The flamboyant Hawkins kicked off the guest portion with an exaggerated, good-natured version of Bo Diddley's "Who Do You Love" during which he jokingly fanned Robertson's guitar as if it were so hot it was going to catch fire.
It wasn't until Paul Butterfield came on to share vocals with Levon Helm on "Mystery Train," an old Elvis Presley flipside, that things got moving in the guest set. There was a drive and intensity to the number that continued through two songs by Muddy Waters, the influential bluesman.
Eric Clapton produced the first of two absolute show-stopping performances during the guest portion when, after some coaxing from Robertson, he stepped forward during "Further On up the Road" for the kind of blistering guitar solo that has been all too infrequent in his recent albums and tours.
After Clapton's display, the acoustic sets by Neil Young and Joni Mitchell (she previewed two songs from her new album) were tasteful but a bit too tame. Because he was on somewhat foreign rock turf, Neil Diamond -- whose base is mainstream pop -- was noticeably nervous and far more subdued in manner than he normally is on stage. Still, "Dry Your Eyes," the song he co-wrote with Robertson, was well received.
The only other guest moment that matched Clapton's was the return of Van Morrison, the excellent but often shy, retiring (on stage) singer-songwriter. In his first major U.S. concert appearance in some two years, Morrison did a gritty, intense duet with Richard Manuel on "Tura Lura Lura" and then went through a stylish, spirited, version of "Caravan" with a few energetic kicks in the air.
After intermission, the Band returned with "Chest Fever" (featuring another of Garth Hudson's fluid yet richly probing keyboard excursions), followed by a newly titled, for the occasion, "The Last Waltz") that was so fresh the lyrics had to be written on huge cue cards for the vocalists to read.
Dylan and the FinaleThen came Dylan, whose appearance on stage generated the evening's biggest roar. While playing with the same tenacity that, has marked his post-1974 concerts, Dylan's decision to use three of his relatively little known tunes ("Baby, Let Me Follow You Down," "Hazel" and "I Don't Believe You") along with the better known "Forever Young" prevented the kind of overwhelming celebration that the audience seemed ready to endorse.
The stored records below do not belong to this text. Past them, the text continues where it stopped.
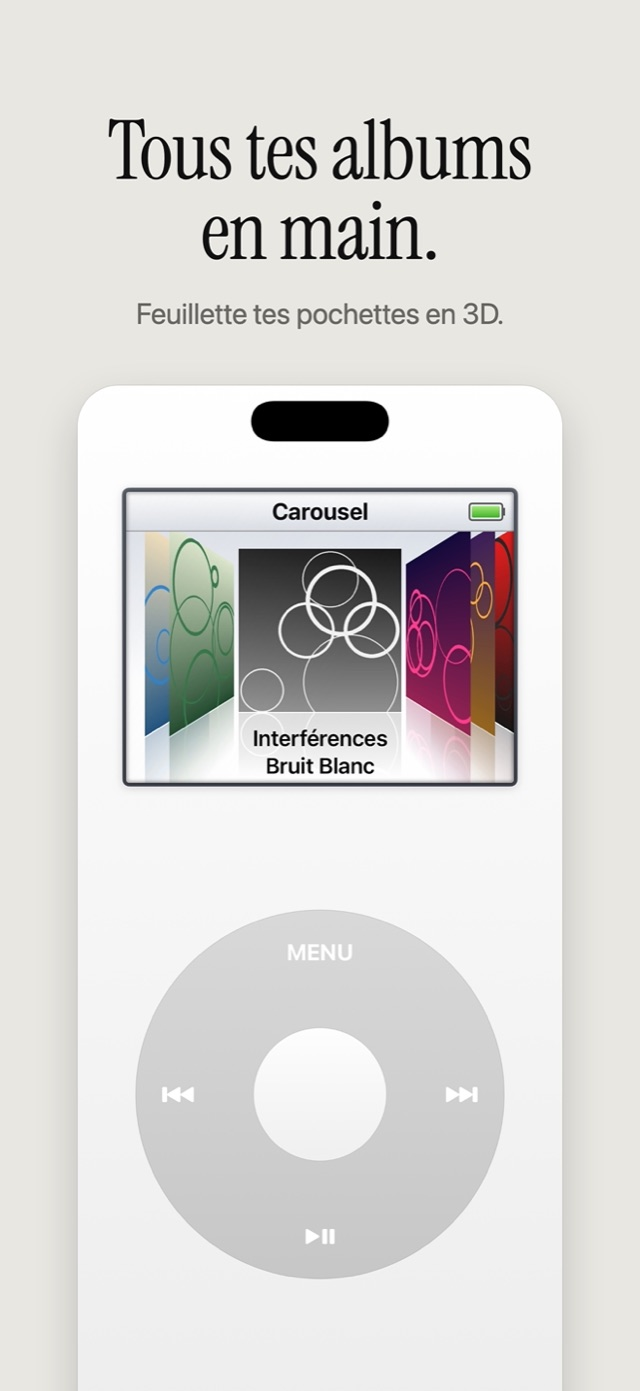
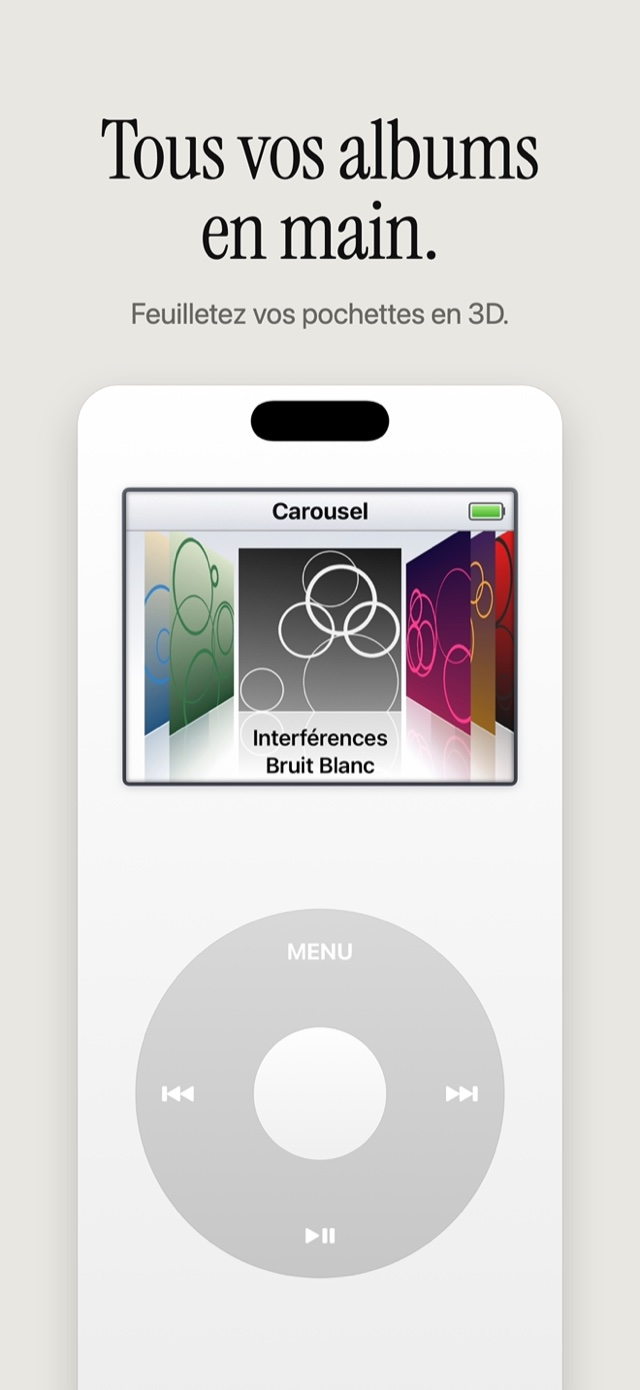
Molette FR: vouvoiement (page, og image, screenshots)
Claude-Session: https://claude.ai/code/session_01PY9Ypin1SATWpodcyXdqtg

diff --git a/molette/fr/index.html b/molette/fr/index.html
@@ -4,15 +4,15 @@
 <meta charset="utf-8">
 <meta name="viewport" content="width=device-width, initial-scale=1">
 <title>Molette : lecteur MP3 et FLAC rétro à molette pour iPhone</title>
-<meta name="description" content="Molette transforme ton iPhone en baladeur de poche, avec une molette qui clique. Il lit tes propres fichiers MP3, FLAC, ALAC, WAV et AIFF, sans blanc entre les morceaux, sans compte ni abonnement. 25 premiers albums gratuits.">
+<meta name="description" content="Molette transforme votre iPhone en baladeur de poche, avec une molette qui clique. Il lit vos propres fichiers MP3, FLAC, ALAC, WAV et AIFF, sans blanc entre les morceaux, sans compte ni abonnement. 25 premiers albums gratuits.">
 <link rel="canonical" href="https://www.awakeprod.fr/molette/fr/">
 <link rel="alternate" hreflang="en" href="https://www.awakeprod.fr/molette/">
 <link rel="alternate" hreflang="fr" href="https://www.awakeprod.fr/molette/fr/">
 <link rel="alternate" hreflang="x-default" href="https://www.awakeprod.fr/molette/">
 <meta name="apple-itunes-app" content="app-id=6834086865">
 <meta property="og:type" content="website">
-<meta property="og:title" content="Molette : ta musique, une molette">
-<meta property="og:description" content="Un baladeur de poche à molette pour tes propres fichiers MP3 et FLAC. Sans compte, sans abonnement.">
+<meta property="og:title" content="Molette : votre musique, une molette">
+<meta property="og:description" content="Un baladeur de poche à molette pour vos propres fichiers MP3 et FLAC. Sans compte, sans abonnement.">
 <meta property="og:url" content="https://www.awakeprod.fr/molette/fr/">
 <meta property="og:image" content="https://www.awakeprod.fr/molette/img/og-fr.jpg">
 <meta property="og:locale" content="fr_FR">
@@ -24,19 +24,19 @@
 <script type="application/ld+json">
 {"@context":"https://schema.org","@graph":[
 {"@type":"SoftwareApplication","name":"Molette","operatingSystem":"iOS 17 ou ultérieur","applicationCategory":"MultimediaApplication","applicationSubCategory":"Lecteur de musique",
- "description":"Baladeur de poche pour iPhone avec une molette qui clique. Lit tes propres fichiers MP3, AAC, M4A, ALAC, FLAC, WAV et AIFF, sans blanc entre les morceaux, hors ligne, sans compte ni abonnement. 25 premiers albums gratuits ; Illimité est un achat intégré unique.",
+ "description":"Baladeur de poche pour iPhone avec une molette qui clique. Lit vos propres fichiers MP3, AAC, M4A, ALAC, FLAC, WAV et AIFF, sans blanc entre les morceaux, hors ligne, sans compte ni abonnement. 25 premiers albums gratuits ; Illimité est un achat intégré unique.",
  "url":"https://www.awakeprod.fr/molette/fr/","downloadUrl":"https://apps.apple.com/fr/app/id6834086865","image":"https://www.awakeprod.fr/molette/icon.png",
  "screenshot":["https://www.awakeprod.fr/molette/img/shot-fr-2.jpg","https://www.awakeprod.fr/molette/img/shot-fr-3.jpg"],
  "inLanguage":["fr","en","de","es","it","pt-BR","nl","sv","pl","tr","ru","ja","ko","zh-Hans","zh-Hant"],
  "offers":{"@type":"Offer","price":"0","priceCurrency":"EUR"},
  "author":{"@type":"Person","name":"Julien Raulot"}},
 {"@type":"FAQPage","mainEntity":[
- {"@type":"Question","name":"Comment lire des fichiers FLAC sur iPhone sans abonnement ?","acceptedAnswer":{"@type":"Answer","text":"Installe Molette, copie tes dossiers d'albums FLAC dans Sur mon iPhone › Molette avec l'app Fichiers ou depuis un ordinateur, et Molette les lit hors ligne, sans blanc entre les morceaux, sans compte. Les 25 premiers albums sont gratuits et Illimité se paie une seule fois."}},
- {"@type":"Question","name":"Comment mettre ma musique dans Molette ?","acceptedAnswer":{"@type":"Answer","text":"Sur un ordinateur, branche ton iPhone, ouvre le Finder (ou Appareils Apple sous Windows), va dans Fichiers et dépose tes dossiers d'albums sur Molette. Sur l'iPhone, ouvre l'app Fichiers et copie tes dossiers dans Sur mon iPhone › Molette."}},
+ {"@type":"Question","name":"Comment lire des fichiers FLAC sur iPhone sans abonnement ?","acceptedAnswer":{"@type":"Answer","text":"Installez Molette, copiez vos dossiers d'albums FLAC dans Sur mon iPhone › Molette avec l'app Fichiers ou depuis un ordinateur, et Molette les lit hors ligne, sans blanc entre les morceaux, sans compte. Les 25 premiers albums sont gratuits et Illimité se paie une seule fois."}},
+ {"@type":"Question","name":"Comment mettre ma musique dans Molette ?","acceptedAnswer":{"@type":"Answer","text":"Sur un ordinateur, branchez votre iPhone, ouvrez le Finder (ou Appareils Apple sous Windows), allez dans Fichiers et déposez vos dossiers d'albums sur Molette. Sur l'iPhone, ouvrez l'app Fichiers et copiez vos dossiers dans Sur mon iPhone › Molette."}},
  {"@type":"Question","name":"Quels formats Molette lit-il ?","acceptedAnswer":{"@type":"Answer","text":"MP3, AAC, M4A, ALAC, FLAC, WAV, AIFF et CAF. Les albums s'enchaînent sans blanc. Molette utilise la pochette intégrée au fichier, sinon une image JPG ou PNG du dossier de l'album."}},
- {"@type":"Question","name":"Molette est-il gratuit ?","acceptedAnswer":{"@type":"Answer","text":"Oui pour tes 25 premiers albums, sans limite de durée. Illimité est un achat intégré unique, pas un abonnement. Il lève la limite d'albums et ajoute Nettoyer les noms, sept coques de couleur et un widget pour l'écran d'accueil."}},
- {"@type":"Question","name":"Faut-il une connexion internet ou un compte ?","acceptedAnswer":{"@type":"Answer","text":"Non. Molette n'a ni compte, ni serveur, ni publicité, et ne collecte aucune donnée. Ta musique reste sur ton iPhone."}},
- {"@type":"Question","name":"La musique continue-t-elle en arrière-plan ?","acceptedAnswer":{"@type":"Answer","text":"Oui. La musique continue écran verrouillé, et tu peux mettre en pause, passer ou revenir en arrière depuis l'écran verrouillé, le centre de contrôle ou tes écouteurs."}}
+ {"@type":"Question","name":"Molette est-il gratuit ?","acceptedAnswer":{"@type":"Answer","text":"Oui pour vos 25 premiers albums, sans limite de durée. Illimité est un achat intégré unique, pas un abonnement. Il lève la limite d'albums et ajoute Nettoyer les noms, sept coques de couleur et un widget pour l'écran d'accueil."}},
+ {"@type":"Question","name":"Faut-il une connexion internet ou un compte ?","acceptedAnswer":{"@type":"Answer","text":"Non. Molette n'a ni compte, ni serveur, ni publicité, et ne collecte aucune donnée. Votre musique reste sur votre iPhone."}},
+ {"@type":"Question","name":"La musique continue-t-elle en arrière-plan ?","acceptedAnswer":{"@type":"Answer","text":"Oui. La musique continue écran verrouillé, et vous pouvez mettre en pause, passer ou revenir en arrière depuis l'écran verrouillé, le centre de contrôle ou vos écouteurs."}}
 ]}]}
 </script>
 </head>
@@ -46,8 +46,8 @@
 
 <section class="hero">
 <img class="icon" src="/molette/icon.png" alt="Icône de l'app Molette" width="80" height="80">
-<h1>Ta musique.<br>Une molette.</h1>
-<p class="sub">Molette transforme ton iPhone en baladeur de poche. Tu fais tourner la molette du pouce, chaque cran clique, et tu écoutes les fichiers qui t'appartiennent.</p>
+<h1>Votre musique.<br>Une molette.</h1>
+<p class="sub">Molette transforme votre iPhone en baladeur de poche. Vous faites tourner la molette du pouce, chaque cran clique, et vous écoutez les fichiers qui vous appartiennent.</p>
 <a class="badge" href="https://apps.apple.com/fr/app/id6834086865"><img src="/molette/img/app-store-fr-fr.svg" alt="Télécharger dans l'App Store" width="171" height="54"></a>
 </section>
 
@@ -60,35 +60,35 @@
 
 <div class="cols">
 <div><h2>Une molette qu'on sent</h2>
-<p>Chaque cran clique, avec une petite vibration sous le pouce. Un appui au centre, et l'album démarre. Feuillette tes pochettes dans un Carousel en 3D, et coupe le clic dans les réglages si tu préfères le silence.</p></div>
-<div><h2>Tes fichiers, sur ton téléphone</h2>
-<p>Copie tes dossiers d'albums depuis un Mac, un PC ou l'app Fichiers. Molette les range par album et par artiste, avec les pochettes. Tu n'as besoin ni d'un compte ni d'une connexion, et il n'y a ni abonnement ni publicité.</p></div>
+<p>Chaque cran clique, avec une petite vibration sous le pouce. Un appui au centre, et l'album démarre. Feuilletez vos pochettes dans un Carousel en 3D, et coupez le clic dans les réglages si vous préférez le silence.</p></div>
+<div><h2>Vos fichiers, sur votre téléphone</h2>
+<p>Copiez vos dossiers d'albums depuis un Mac, un PC ou l'app Fichiers. Molette les range par album et par artiste, avec les pochettes. Vous n'avez besoin ni d'un compte ni d'une connexion, et il n'y a ni abonnement ni publicité.</p></div>
 <div><h2>FLAC et sans perte</h2>
-<p>Le FLAC, l'ALAC, le WAV et l'AIFF se lisent à côté de tes MP3, AAC et M4A. Les albums s'enchaînent sans blanc : un live ou un mix DJ passe d'un morceau au suivant sans coupure.</p></div>
+<p>Le FLAC, l'ALAC, le WAV et l'AIFF se lisent à côté de vos MP3, AAC et M4A. Les albums s'enchaînent sans blanc : un live ou un mix DJ passe d'un morceau au suivant sans coupure.</p></div>
 <div><h2>Écran verrouillé, ça joue</h2>
 <p>Lecture en arrière-plan, commandes sur l'écran verrouillé et sur les écouteurs, lecture aléatoire et répétition. Molette parle 15 langues.</p></div>
 </div>
 
 <section class="price">
 <h2>25 albums gratuits.<br>Puis un seul paiement.</h2>
-<p class="sub">Tes 25 premiers albums sont gratuits, sans limite de durée. Illimité s'achète une fois, ce n'est pas un abonnement. Il ajoute tous tes albums, Nettoyer les noms, sept coques de couleur et le widget de l'écran d'accueil.</p>
+<p class="sub">Vos 25 premiers albums sont gratuits, sans limite de durée. Illimité s'achète une fois, ce n'est pas un abonnement. Il ajoute tous vos albums, Nettoyer les noms, sept coques de couleur et le widget de l'écran d'accueil.</p>
 <a class="badge" href="https://apps.apple.com/fr/app/id6834086865"><img src="/molette/img/app-store-fr-fr.svg" alt="Télécharger dans l'App Store" width="171" height="54"></a>
 </section>
 
 <section class="faq">
 <h2>Questions</h2>
 <h3>Comment lire des fichiers FLAC sur iPhone sans abonnement ?</h3>
-<p>Installe Molette, copie tes dossiers d'albums FLAC dans Sur mon iPhone › Molette avec l'app Fichiers ou depuis un ordinateur, et Molette les lit hors ligne, sans blanc entre les morceaux, sans compte. Les 25 premiers albums sont gratuits et Illimité se paie une seule fois.</p>
+<p>Installez Molette, copiez vos dossiers d'albums FLAC dans Sur mon iPhone › Molette avec l'app Fichiers ou depuis un ordinateur, et Molette les lit hors ligne, sans blanc entre les morceaux, sans compte. Les 25 premiers albums sont gratuits et Illimité se paie une seule fois.</p>
 <h3>Comment mettre ma musique dans Molette ?</h3>
-<p>Sur un ordinateur, branche ton iPhone, ouvre le Finder (ou Appareils Apple sous Windows), va dans Fichiers et dépose tes dossiers d'albums sur Molette. Sur l'iPhone, ouvre l'app Fichiers et copie tes dossiers dans Sur mon iPhone › Molette.</p>
+<p>Sur un ordinateur, branchez votre iPhone, ouvrez le Finder (ou Appareils Apple sous Windows), allez dans Fichiers et déposez vos dossiers d'albums sur Molette. Sur l'iPhone, ouvrez l'app Fichiers et copiez vos dossiers dans Sur mon iPhone › Molette.</p>
 <h3>Quels formats Molette lit-il ?</h3>
 <p>MP3, AAC, M4A, ALAC, FLAC, WAV, AIFF et CAF. Les albums s'enchaînent sans blanc. Molette utilise la pochette intégrée au fichier, sinon une image JPG ou PNG du dossier de l'album.</p>
 <h3>Molette est-il gratuit ?</h3>
-<p>Oui pour tes 25 premiers albums, sans limite de durée. Illimité est un achat intégré unique, pas un abonnement. Il lève la limite d'albums et ajoute Nettoyer les noms, sept coques de couleur et un widget pour l'écran d'accueil.</p>
+<p>Oui pour vos 25 premiers albums, sans limite de durée. Illimité est un achat intégré unique, pas un abonnement. Il lève la limite d'albums et ajoute Nettoyer les noms, sept coques de couleur et un widget pour l'écran d'accueil.</p>
 <h3>Faut-il une connexion internet ou un compte ?</h3>
-<p>Non. Molette n'a ni compte, ni serveur, ni publicité, et ne collecte aucune donnée. Ta musique reste sur ton iPhone.</p>
+<p>Non. Molette n'a ni compte, ni serveur, ni publicité, et ne collecte aucune donnée. Votre musique reste sur votre iPhone.</p>
 <h3>La musique continue-t-elle en arrière-plan ?</h3>
-<p>Oui. La musique continue écran verrouillé, et tu peux mettre en pause, passer ou revenir en arrière depuis l'écran verrouillé, le centre de contrôle ou tes écouteurs.</p>
+<p>Oui. La musique continue écran verrouillé, et vous pouvez mettre en pause, passer ou revenir en arrière depuis l'écran verrouillé, le centre de contrôle ou vos écouteurs.</p>
 </section>
 
 <footer>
After "I Shall Be Released" closed the formal portion of the program, several musicians (Robertson, Helm, Butterfield, Clapton, Wood and, briefly, Stephen Stills) joined in two instrumental jams that lasted some 30 minutes. The Band then returned for a final number, "Baby, Don't You Do It," before "The Last Waltz" concluded.
Backstage, the Band was ecstatic. Robertson was particularly lavish in his praise: "Everyone was so incredible about it, wanting to be involved, come hell or high water, Lear jets, canceled dates, whatever it took," he said. "It makes you feel great when they rise to the occasion that strongly. There wasn't one who said, 'Let me try and get my thing together and I'll call you back.' No one had to 'think about it.' They just said they'd do it."
Whether it proves to be simply the start of a touring sabbatical or truly the end of live performances for the Band, "The Last Waltz" told a lot about why the various artists wanted to participate. Just as the fans who hitch-hiked from Minneapolis and rode the train from New York wanted to be on hand, the musicians, too, wanted to make sure they weren't going to miss what might have been the last opportunity to be with the Band.